- Renoir's Dancer: The Secret Life of Suzanne Valadon by Catherine Hewitt

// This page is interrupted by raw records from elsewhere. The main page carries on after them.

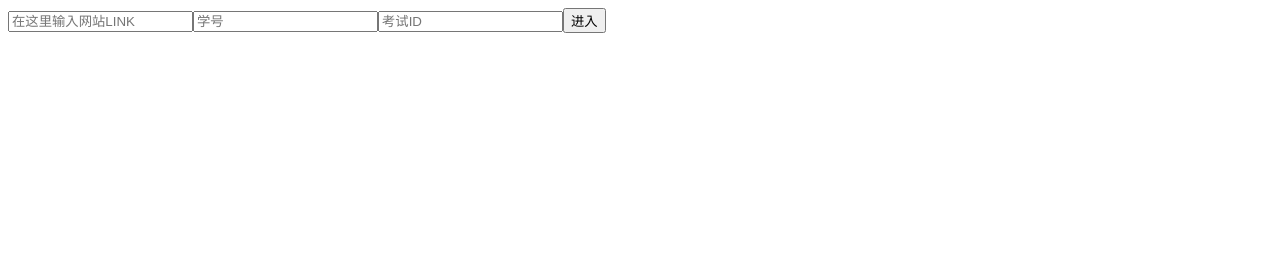
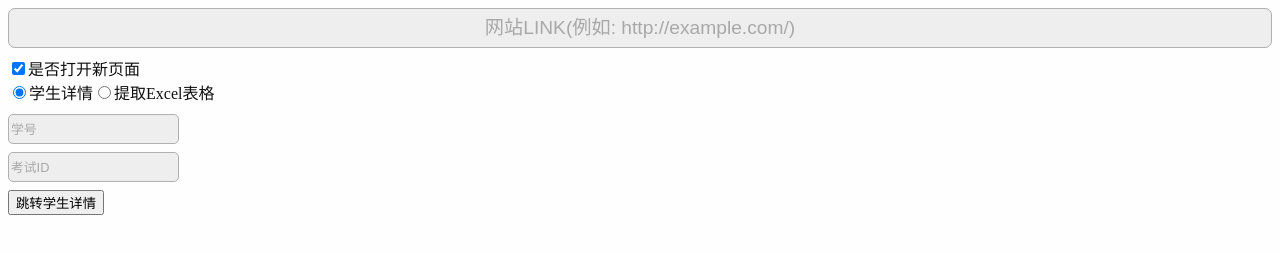
Before and after one commit to kirisauce/xuanyeovo.github.io, a plain HTML site: page collections/nhii.html in a window 1280 px wide. Drawn offline with Linux system fonts and the light colour scheme.

Commit message:
NHII jumper: Add more modes and UI optimization

```diff
--- a/collections/nhii.html
+++ b/collections/nhii.html
@@ -1,49 +1,195 @@
 <html>
     <head>
         <title>NHII SCORE DETAIL</title>
-        <meta name='viewport' content='initial-scale=1.0,maximum-scale=3.0,minimun-scale=1.0'/>
+        <meta charset='utf-8' />
+        <meta name='viewport' content='initial-scale=1.0,maximum-scale=3.0,minimum-scale=1.0'/>
         <script src='../js/vue.global.min.js'></script>
         <!--script src='https://cdn.bootcdn.net/ajax/libs/vConsole/3.15.0/vconsole.min.js'></script-->
         <style>
 #app {
 }
+
+:root {
+    --bkgr: #fefefe;
+    --input-bkgr: #eeeeee;
+    --input-border-color: #b0b0b0;
+    --input-placeholder: #a8a8a8;
+    --font-color: #111111;
+}
+
+@media screen and (prefers-color-scheme: dark) {
+    :root {
+        --bkgr: #101010;
+        --input-bkgr: #898989;
+        --input-border-color: #606060;
+        --input-placeholder: #aaaaaa;
+        --font-color: #eeeeee;
+    }
+}
+
+body {
+    background-color: var(--bkgr);
+    transition: background-color 0.8s ease-out;
+}
+
+* {
+    transition: color 0.8s ease-out;
+}
+
+input.txt {
+    background-color: var(--input-bkgr);
+    border-color: var(--input-border-color);
+    outline: none;
+    color: var(--font-color);
+
+    transition: background-color 0.8s ease-out;
+    transition: border-color 0.8s ease-out;
+}
+
+input.txt::placeholder {
+    color: var(--input-placeholder);
+}
+
+.link_input {
+    width: 100%;
+    height: 40px;
+    font-size: 1.2em;
+    border-style: solid;
+    border-width: 1px;
+    border-radius: 7px;
+    margin-bottom: 8px;
+    text-align: center;
+}
+
+.normal_input {
+    height: 30px;
+    font-size: 0.8em;
+    border-style: solid;
+    border-width: 1px;
+    border-radius: 5px;
+    margin-bottom: 8px;
+    text-align: left;
+}
+
+a {
+    color: var(--font-color);
+}
         </style>
     </head>
     <body>
         <div id='app'>
-            <input type='text' placeholder='在这里输入网站LINK' v-model='link'/>
-            <input type='text' placeholder='学号' v-model='studentid'/>
-            <input type='text' placeholder='考试ID' v-model='examid'/>
-            <input type='button' @click='apply()' value='进入'/>
-            <!--iframe :src='url'></iframe-->
+            <input type='text' placeholder='网站LINK(例如: http://example.com/)' v-model='link' class='txt link_input' /><br/>
+
+            <div style>
+                <input type='checkbox' ref='jump_newpage' @click='jump_newpage = this.checked' checked /><a @click='this.$refs.jump_newpage.click()'>是否打开新页面</a>
+            </div>
+
+            <!-- 模式选择 -->
+            <div style='margin-bottom: 10px;'>
+                <input type='radio' value='detail' v-model='mode' name='mode' /><a @click='mode = "detail"'>学生详情</a>
+                <input type='radio' value='excel' v-model='mode' name='mode' /><a @click='mode = "excel"'>提取Excel表格</a>
+            </div>
+
+            <input type='text' placeholder='学号' v-model='studentid' class='txt normal_input' v-show='mode == "detail"' /><br/>
+            <input type='text' placeholder='考试ID' v-model='examid' class='txt normal_input' /><br/>
+            <input type='button' @click='jump_trigger()' :value='jump_text' />
         </div>
         <script>
 //var vConsole = new VConsole();
 'use strict';
 
+function autosave(localKey) {
+    return {
+        handler(newValue, oldValue) {
+            window.localStorage.setItem(localKey, newValue);
+        },
+        deep: true
+    };
+}
+
+function getOrInit(key, defaultValue) {
+    let v = window.localStorage.getItem(key);
+    if (v === null) {
+        v = defaultValue;
+        window.localStorage.setItem(key, defaultValue);
+    }
+    return v;
+}
+
+function getButtonTextByMode(mode) {
+    if (mode == 'detail') {
+        return '跳转学生详情';
+    } else if (mode == 'excel') {
+        return '跳转提取Excel表格';
+    }
+}
+
 var app = Vue.createApp({
     data() {
         return {
-            link: window.localStorage.getItem('link'),
-            url: '',
+            link: getOrInit('link', ''),
+            mode: getOrInit('mode', 'detail'),
             studentid: '',
-            examid: ''
+            examid: getOrInit('examid', ''),
+            jump_text: getButtonTextByMode(getOrInit('mode', 'detail')),
+            jump_newpage: true,
         };
     },
 
     methods: {
-        apply() {
-            window.open(`${this.link}/base/newuistu_ctr/examscorepagedao?studentnum=${this.studentid}&examid=${this.examid}`);
+        jump(url) {
+            if (this.jump_newpage) {
+                window.open(url);
+            } else {
+                window.location.href = url;
+            }
+        },
+
+        jump_trigger() {
+
+            if (this.mode == 'detail') {
+                this.jump_detail();
+            } else if (this.mode == 'excel') {
+                this.jump_excel();
+            }
+        },
+
+        jump_detail() {
+            let examid = Number(this.examid);
+            if (isNaN(examid) || examid == 0) {
+                alert('Unrecogizable ExamID');
+                return;
+            }
+
+            if (this.studentid == '') {
+                alert('Student ID must not be empty');
+                return;
+            }
+
+            this.jump(`${this.link}/base/newuistu_ctr/examscorepagedao?studentnum=${this.studentid}&examid=${examid}`);
+        },
+
+        jump_excel() {
+            let examid = Number(this.examid);
+            if (isNaN(examid) || examid == 0) {
+                alert('Unrecogizable ExamID');
+                return;
+            }
+
+            this.jump(`${this.link}/base/newuiteacher/examscorebillexcel2dao?examid=${examid}&classid=0&subjectid=0&subjectrank=1`);
         }
     },
 
     watch: {
-        link: {
-            handler(newValue, oldValue) {
-                window.localStorage.setItem('link', newValue);
+        link: autosave('link'),
+        examid: autosave('examid'),
+        mode: {
+            handler(newValue) {
+                window.localStorage.setItem('mode', newValue);
+                this.jump_text = getButtonTextByMode(newValue);
             },
-            deep: true
-        }
+            deep: true,
+        },
     }
 });
 app.mount('#app');
```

The story of the illegitimate Marie-Clémentine Valadon's impoverished childhood, first in rural Limousin and then in Montmartre (where she was educated by the nuns of Saint Vincent-de-Paul), prior to becoming, as Maria, the model of Puvis de Chavannes and Renoir, and later, as Suzanne, an acclaimed artist herself, has been recounted before. Her eschewal of monogamy and her own illegitimate child, the future Maurice Utrillo, ensure its retention of an aura of scandal. Her lovers included Erik Satie and, seemingly, Toulouse-Lautrec. After being divorced by her stockbroker husband, she took as his definitive replacement her son's younger contemporary and closest friend, André Utter. Catherine Hewitt's avowed aim is to 'bring Suzanne's story to life' (p. 391), which her racy narrative and conversational style succeed in doing. Her enthusiasm for her subject is infectious and she evinces appreciation not only of Valadon's achievements, but also of her stoicism in adversity, as represented most notably by Maurice's alcoholism and mental instability. Hewitt has not unearthed much that is new about the lives of Valadon, Utter, and Utrillo, the freshness of her conscientiously researched account owing more to emphasis and balance, although she puts to good use her familiarity with her subject's birthplace. Tangible too are the commercial transactions into which Suzanne and Maurice were bounced by unscrupulous dealers. The author may be forgiven for not solving the mystery of Maurice's paternity (Miguel Utrillo may have done no more than lend his name), or indeed Suzanne's. Accounts of Valadon the artist are, likewise, inevitably hampered by the absence of writings containing her views on painting, which is regrettable [End Page 616] given the Swiss-born painter Robert Naly's recollection of her talking through the night about earlier artists, analysing, for example, Titian and (ahead of Sartre) Tintoretto with 'extraordinary intensity and lucidity' (cited p. 363). The (publisher's?) choice of title is, nonetheless, at odds with the author's rightful insistence on Valadon the painter. (Renoir's canvas, reproduced on the dust jacket, is principally an animation of male desire. The 'real' Valadon is to be found in her early self-portrait or in Toulouse-Lautrec's magnificent Gueule de bois / La Buveuse (1887-89).) The subtitle promises both too much and too little. Hewitt unfortunately omits from her transcription of the plaque commemorating Valadon in her native Bessines-sur-Gartempe a key epithet: it indeed describes her as 'la grande artiste peintre', but also as 'mère du célèbre peintre Maurice Utrillo'. With reference to Napoleon III, Hewitt conflates 2 December 1851 and 2 December 1852. Her grossly inflated 'Selected Bibliography' is the product of questionable criteria. Irritatingly, her publisher has sanctioned its unorthodox position before the endnotes. The index, which is both perfunctory and eccentric, condemns its user to much frustrating page-turning. It includes an entry for 'contraception' in preference to, for example, 'Paul Valéry' (p. 153). While likewise laying no claim to being an academic study, June Rose's more measured biography (Mistress of Montmartre: A Life of Suzanne Valadon (London: Richard Cohen Books, 1998)), augmented by the important exhibition catalogues duly listed by Hewitt, is likely to remain the academic reader's base narrative of choice.